The expedition artist is a term for someone who is creatively working while traveling and exploring nature. Carol Wellart is a Czech illustrator, constantly on the road with her partner and photographer Paul Schlemmer. She’s inspired by everyday outside stuff. The mountain character is an often-repeated theme in her art, and she and Paul are both searching for new impulses in this enviroment. Exploring the world wilderness, studying animals and surviving in the Earth’s oldest reliefs brings Carol’s work to life.

carolwellart.com


Carol Wellart‘s image “Heartwood” is the cover art for our May 2017 stories.Metaphorosis

A question for Beth Goder

Q: If you could talk to novice-writer self, what bit of advice would you give?

A: Since I’m fairly new to writing, I’m not convinced that I’m out of the novice stage yet, but if I could go back in time and give myself one piece of advice, I would tell myself not to be afraid of failing. Much of learning to write, I’ve found, is doing things badly until I figure out how to do them better. In my office, I have a bulletin board filled with scraps of paper, a French postcard of citrus fruits, and my writing bingo card. There’s a quote from Richard Bausch up there: “You can’t ruin a piece of writing. You can only make it necessary to go back and try again.”

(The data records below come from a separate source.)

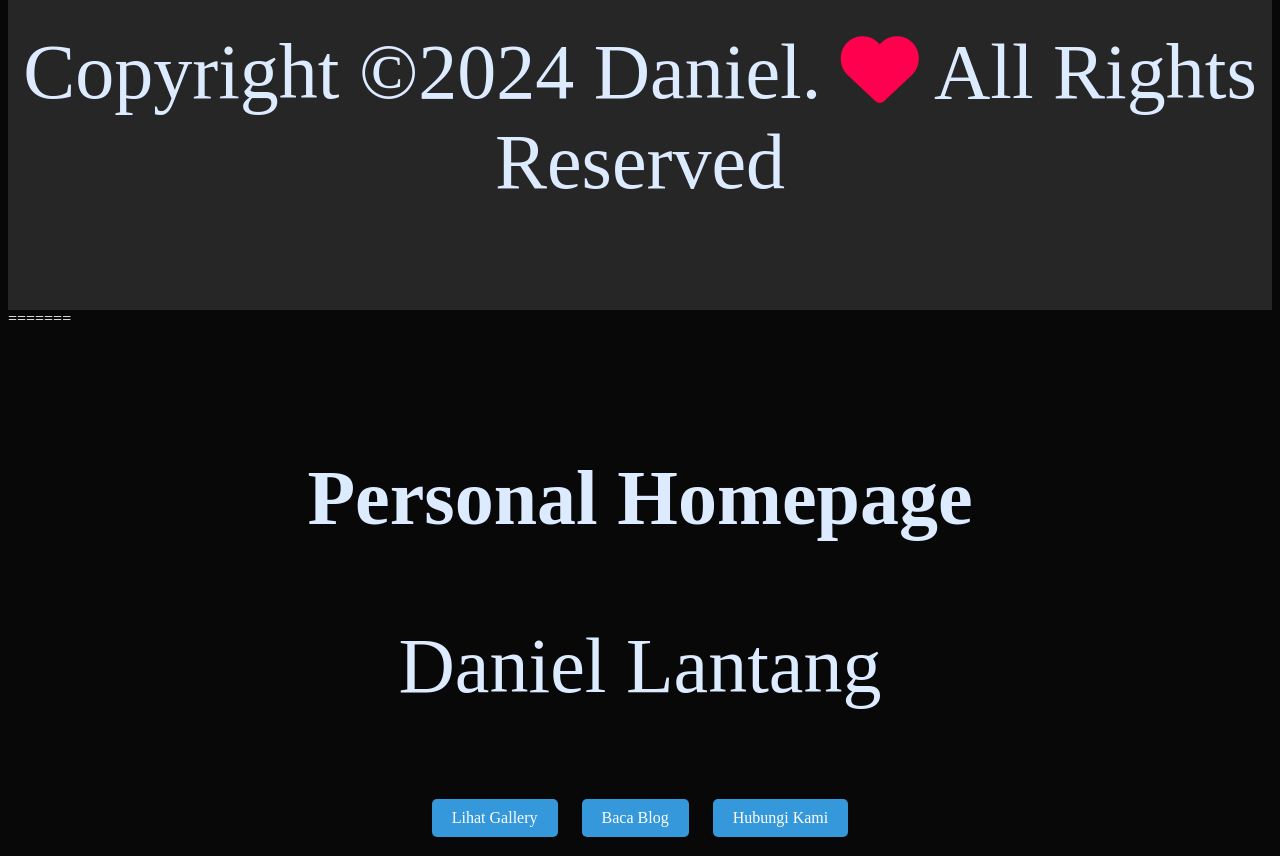
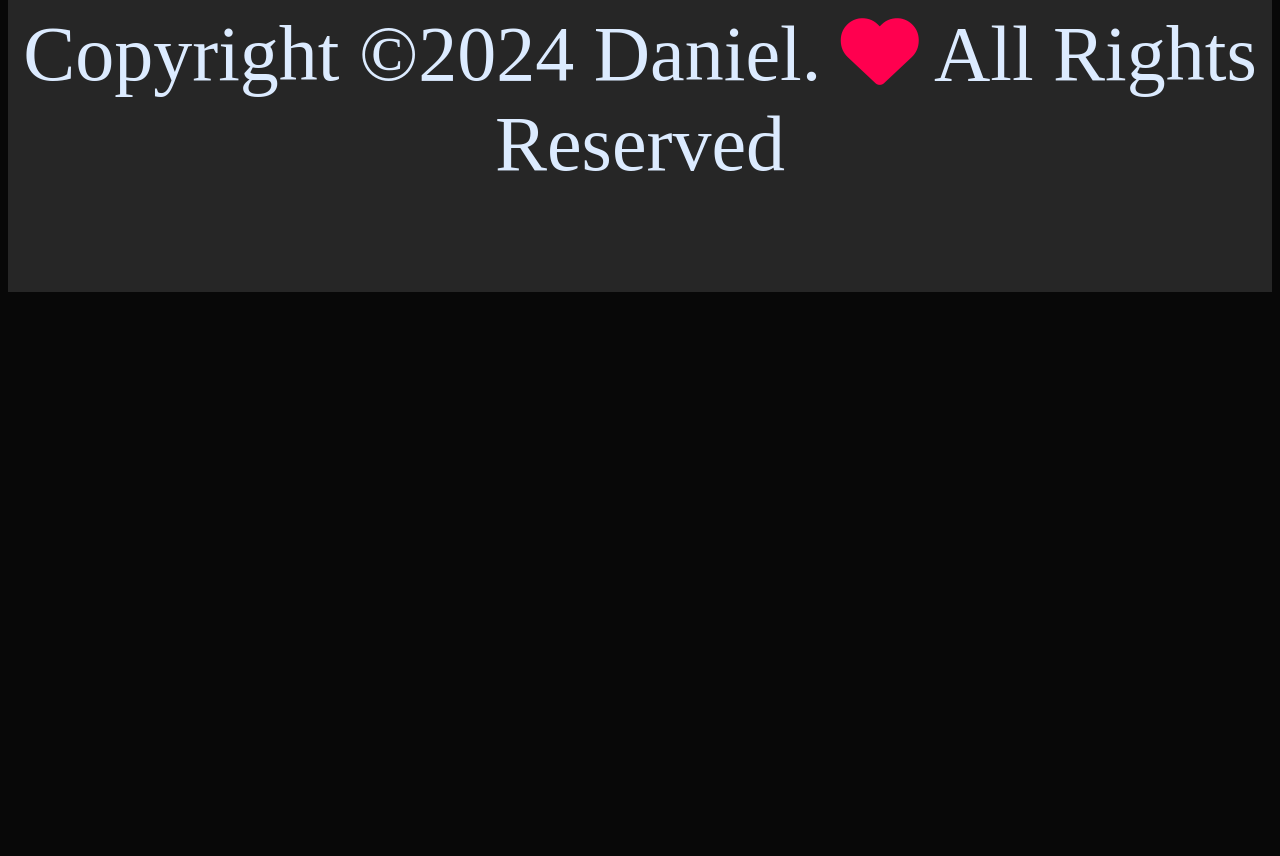
Before and after one commit to 060307Daniel/TIK2032-Project, a plain HTML site: page index.html in a window 1280 px wide. Shown: the part 11144-12000 px from the top of the page. After the commit the page ends 11444 px from the top, so only its background shows below. Drawn offline with Linux system fonts and the light colour scheme.

Commit message:
Update index.html

```diff
--- a/index.html
+++ b/index.html
@@ -1,5 +1,4 @@
 <!DOCTYPE html>
-<<<<<<< HEAD
 <html lang="en">
 <head>
     <meta charset="UTF-8">
@@ -189,28 +188,3 @@
 
 </body>
 </html>
-=======
-<html lang="id">
-<head>
-    <meta charset="UTF-8">
-    <meta name="viewport" content="width=device-width, initial-scale=1.0">
-    <title>Project Sederhana HTML</title>
-    <link rel="stylesheet" href="style.css">
-</head>
-<body>
-    <header>
-    </header>
-    <main>
-        <section id="home">
-            <h2 style="text-align: center;">Personal Homepage</h2>
-            <p style="text-align: center;">Daniel Lantang</p>
-        </section>
-        <div class="button-container">
-            <a href="gallery.html" class="button">Lihat Gallery</a>
-            <a href="blog.html" class="button">Baca Blog</a>
-            <a href="contact.html" class="button">Hubungi Kami</a>
-        </div>
-    </main>
-</body>
-</html>
->>>>>>> 20ca6fa9c0a34545f0be50bc12fcd701a79f6e6c
```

I’d also tell myself to go read some Anthony Trollope, because he is hilarious and excellent at that whole omniscient narrator thing. Read widely, young writer-self. Also, don’t be too worried about adverbs.

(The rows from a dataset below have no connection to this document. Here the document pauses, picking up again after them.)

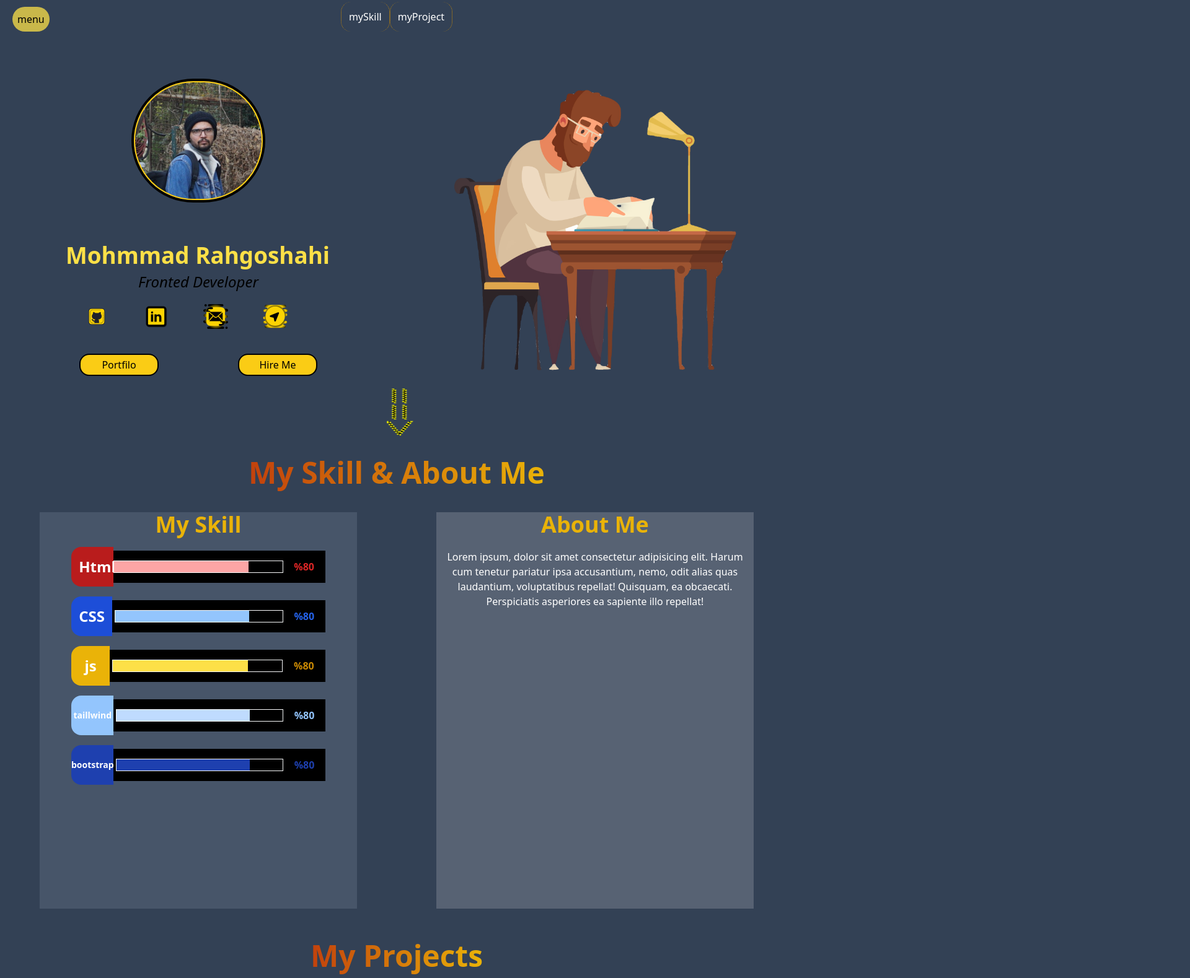
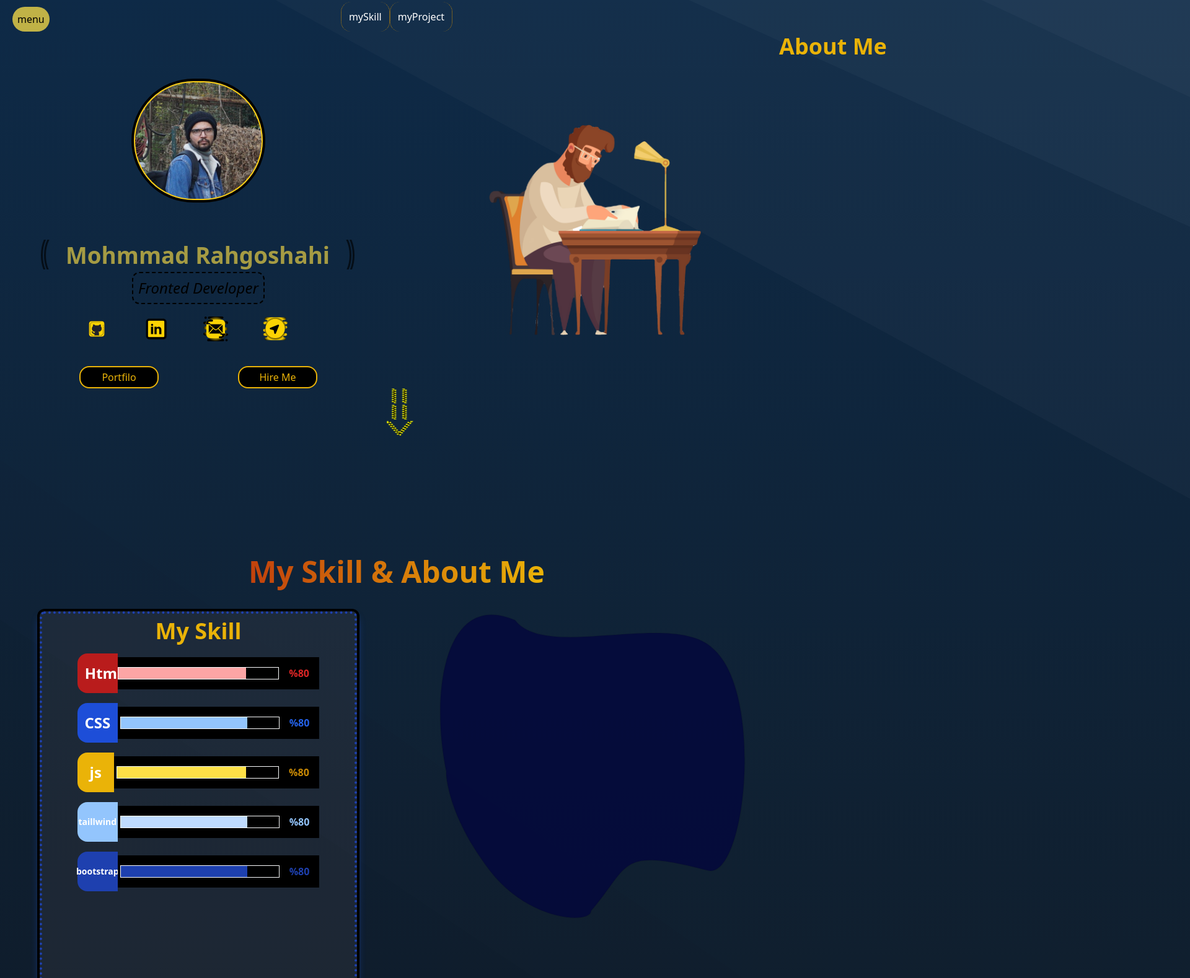
Before and after one commit to mohmmadView/ProjectPortoFile, a website: page index.html in a window 1280 px wide. Shown: the part 9-1588 px from the top of the page at 62% size, 1920 px wide, since content can reach past the window. Drawn offline with nearby package versions, Linux system fonts and the light colour scheme.

Commit message:
aboutUpdate

```diff
--- a/index.html
+++ b/index.html
@@ -10,7 +10,7 @@
     <link rel="stylesheet" href="./node_modules/animate.css/animate.min.css">
 </head>
 
-<body class="bg-slate-700 bg-cover ">
+<body class=" ">
 
 
      <header class="w-4/5 mx-auto mt-3">
@@ -39,7 +39,8 @@
 
     <main>
  <div class="w-full  grid grid-cols-2  animate__animated animate__zoomIn">
-  <div class="col h-36">
+  <div>
+  <div class="col  h-36">
            <!--! imageProfile -->
     <div class="flex mb-12 mt-16 justify-center">
   <div class=" w-52 h-48 bg-[url('/backgrand/me3project.jpg')] bg-cover mt-4 ring-4 ring-black rounded-full border-2  border-yellow-400 relative z-20"></div>
@@ -49,13 +50,13 @@
 <!--? TitleName -->
 <div class="flex flex-col 2xl:mt-10">
 
-<h1 class="text-yellow-300 font-bold text-3xl text-center mt-4 ml6">
+<h1 class="text-yellow-300  font-bold text-3xl text-center mt-4 ml6">
  <span class="text-wrapper" >
-   <span class="letters ">Mohmmad Rahgoshahi</span>
+   <span class="letters  p-8 rounded-full  border-double border-8 border-black  ">Mohmmad Rahgoshahi</span>
  </span> </h1>
 
-<h1 class="ml1 relative">
-<div class="text-black text-center italic mb-3 text-2xl letters "> Fronted Developer</div>
+<h1 class="ml1 relative flex justify-center">
+<span class="text-black text-center italic mb-3 text-2xl letters  border-black border-2 border-dashed p-2 rounded-xl "> Fronted Developer</>
 </h1>
 <!--? TitleName -->
 <!--* ICON -->
@@ -154,20 +155,20 @@
 <!--* ICON -->
 </div>
 <div   class="flex justify-evenly 2xl:mt-20 mt-8">
-<div class="w-32 2xl:w-44 2xl:p-3 border-2 border-black p-1 rounded-2xl text-center text-black bg-yellow-400 ">Portfilo</div>
-<div class="w-32 2xl:w-44 2xl:p-3 border-2 border-black p-1 rounded-2xl text-center text-black bg-yellow-400" >Hire Me</div>
+<div class="w-32 2xl:w-44 2xl:p-3 border-2 border-yellow-500 p-1 rounded-2xl text-center text-yellow-500 bg-black ">Portfilo</div>
+<div class="w-32 2xl:w-44 2xl:p-3 border-2 border-yellow-500 p-1 rounded-2xl text-center text-yellow-500 bg-black" >Hire Me</div>
 </div>
   </div>
-
+  </div>
 <!-- ?img_libaryBook -->
 
-  <div class="col h-auto   ">
-<img src="./backgrand/librarybook.png"  class="w-full max-h-screen object-top" alt="">
+  <div class="w-full p-20 pb-48 h-screen">
+<img src="./backgrand/librarybook.png"  class="" alt="">
 
   </div>
 </div>
   <!--?================== svg-Arrow ==================-->
-<div class="w-full absolute bottom-10 flex justify-center animate__animated animate__backInUp text-white max-xl:bottom-0">
+<div class="w-full absolute bottom-10 flex justify-center animate__animated animate__backInUp  text-white max-xl:bottom-0">
   <svg width="80px" height="130px" viewBox="0 0 100 180" id="SVGRoot" version="1.1" enable-background="new" xmlns="http://www.w3.org/2000/svg" xmlns:xlink="http://www.w3.org/1999/xlink">
     <defs>
       <rect height="53.12819" id="rect862" width="71.57005" x="226.00165" y="24.10057"/>
@@ -212,9 +213,9 @@
 </div>
 <div class="w-full h-full  grid  grid-cols-2 ">
 
-  <div id="mySkill"  class="animate__animated bg-slate-600 mx-auto w-4/5 h-4/5" >
+  <div id="mySkill"  class="animate__animated p-2 rounded-lg border-4 border-blue-800 border-dotted ring-4 ring-black bg-zinc-700/30 shadow-lg shadow-blue-700 hover:shadow-xl hover:shadow-blue-800 mx-auto w-4/5 h-4/5" >
 
-<h1 class="w-full text-4xl text-yellow-500 font-bold text-center ">My Skill</h1>
+<h1 class="w-full text-4xl text-yellow-500 font-bold text-center">My Skill</h1>
           <!--! Skill Html -->
 
   <div class="w-full flex justify-center ">
@@ -304,15 +305,13 @@
 <!--! About Me -->
 <!--------------->
 
-<div id="AboutMe" class="animate__animated  bg-gray-200/20  w-4/5 h-4/5 mx-auto">
-<h1 class="w-full text-4xl mb-5 text-yellow-500 font-bold text-center">About Me</h1>
-<div class="w-full h-full flex justify-center">
-  <p class="w-full h-full text-white text-center">
-Lorem ipsum, dolor sit amet consectetur adipisicing elit. Harum cum tenetur pariatur ipsa accusantium,
- nemo, odit alias quas laudantium, voluptatibus repellat! Quisquam, ea obcaecati.
-  Perspiciatis asperiores ea sapiente illo repellat!
-</p>
-</div>
+<div id="AboutMe" class="animate__animated  w-4/5 h-4/5 mx-auto">
+<h1 class="w-full text-4xl mb-5 text-yellow-500 absolute top-16 font-bold text-center">About Me</h1>
+<svg viewBox="0 0 220 220" xmlns="http://www.w3.org/2000/svg">
+  <defs></defs>
+  <path style="stroke: rgba(0, 0, 0, 0.06); fill: rgba(3, 7, 61, 0.8);" d="M 191.918 25.997 C 164.41 -1.187 76.336 34.602 54.579 6.173 C 6.876 -14.55 -4.748 53.721 6.9 111.311 C 6.515 111.559 7.097 140.797 37.013 179.771 C 64.36 215.398 107.293 217.029 107.293 207.728 C 134.716 176.062 125.406 163.389 188.206 179.77 C 214.5 186.628 227.663 56.859 191.918 25.997 Z"></path>
+</svg>
+
 
 </div>
 
@@ -326,7 +325,7 @@ Lorem ipsum, dolor sit amet consectetur adipisicing elit. Harum cum tenetur pari
     My Projects
   </span>
 </div>
-<div class="w-10/12 h-2/4 animate__animated mx-auto grid grid-cols-2 ">
+<div class="w-10/12 h-2/5 animate__animated mx-auto grid grid-cols-2 ">
   <div id="project1" class="animate__animated  flex justify-center project1">
 
           <a href="../history-of-iran-tour/index.html" class="w-4/5 h-4/5  self-center   bg-clip-border  border-4 border-outline border-yellow-600  hover:border-white p-5  border-outline  ring-yellow-200 hover:ring-black ring ring-3 hover:ring-8 rounded-xl mx-3  bg-[url('/backgrand/porgect/theHistoy.png')] bg-cover bg-center">
@@ -340,7 +339,7 @@ Lorem ipsum, dolor sit amet consectetur adipisicing elit. Harum cum tenetur pari
 </a>
 
 
-<div class="w-10/12 h-2/4 mx-auto grid grid-cols-2">
+<div class="w-10/12 h-2/5 mx-auto grid grid-cols-2">
   <div id="project3" class="flex animate__animated justify-center">
           <a href="../libaryAnimation/" class="w-4/5 h-4/5 bg-clip-border border-4 border-outline   border-yellow-600 hover:border-white ring-yellow-200 ring ring-3 hover:ring-black  hover:ring-8  rounded-xl mx-3 bg-[url('/backgrand/porgect/Screenshot_20230201_190102.png')] bg-cover bg-center"></a>
   </div>
@@ -353,7 +352,6 @@ Lorem ipsum, dolor sit amet consectetur adipisicing elit. Harum cum tenetur pari
 
 <div class="w-screen h-screen">
 <div  id="serviceHtml" class="w-full h-1/2    relative  ">
-  <div class="w-full h-5 bg-gray-600"></div>
   <div class="w-full 1/2 bg-slate-50 z-0">
 </div>
   <!-- <div class="w-52 h-24  left-1/4    bg-blue-300 absolute top-96 rounded-full">
--- a/style.css
+++ b/style.css
@@ -11,6 +11,11 @@
 
    background-color: black;
 }  */
+body{
+  background-image: url('/backgrand/svgback2.svg');
+  background-repeat: no-repeat;
+  background-size: cover;
+}
 .ml6 {
     position: relative;
     font-weight: 700;
```
Also changed, not shown: backgrand/backgranSvgNew.svg (added), dist/output.css.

Beth Goder’s story “To the Eggplant Cannon” was published in Metaphorosis on Friday, 21 April 2017. Subscribe to our e-mail updates so you’ll know when new stories go live.

About Steve Rodgers

Steve Rodgers works in security and cryptography, and has been reading since he was old enough to carry a stack of hard-bound science fiction books out of the library. He and his wife travel when possible (physically or mentally), though their mail is delivered to San Diego. Writings and musings can be found at www.steverodgersauthor.com.


Steve Rodgers’s story “Canoes of Hava’iki” was published in Metaphorosis on Friday, 28 April 2017. Subscribe to our e-mail updates so you’ll know when new stories go live.

Scraps – Juliet Kemp

The bell jingled, and Emmeline looked, frowning, at the door through to the front of the shop. She was in the middle of a fitting, and one did not expect interruptions if one was being fitted for charmwear at Emmeline’s. When a moment passed and Joe, her apprentice, did not appear around the corner, she smiled at Mme Gantiel. “My apologies, Madame. Would you excuse me for just a moment?” At least it was cheerful …

A question for Ian Rennie

Q: Have you ever wondered whether ideas are thought waves directed at you by an AI supercomputer located in the distant future?

A: Honestly it would be a relief if they were.  It might mean that I couldn’t take credit for any of my good ideas, but it would also mean I couldn’t take all of the blame for my bad ones.  I’ve always liked the Terry Pratchett idea of idea particles whizzing through space looking for receptors in people’s brains, meaning we’re surrounded by creativity all the time.  In truth, though, a great idea is only half the battle.  The best idea in the world is nothing more than an idea unless you do something with it.


Ian Rennie’s story “Angels at the Border” was published in Metaphorosis on Friday, 14 April 2017. Subscribe to our e-mail updates so you’ll know when new stories go live.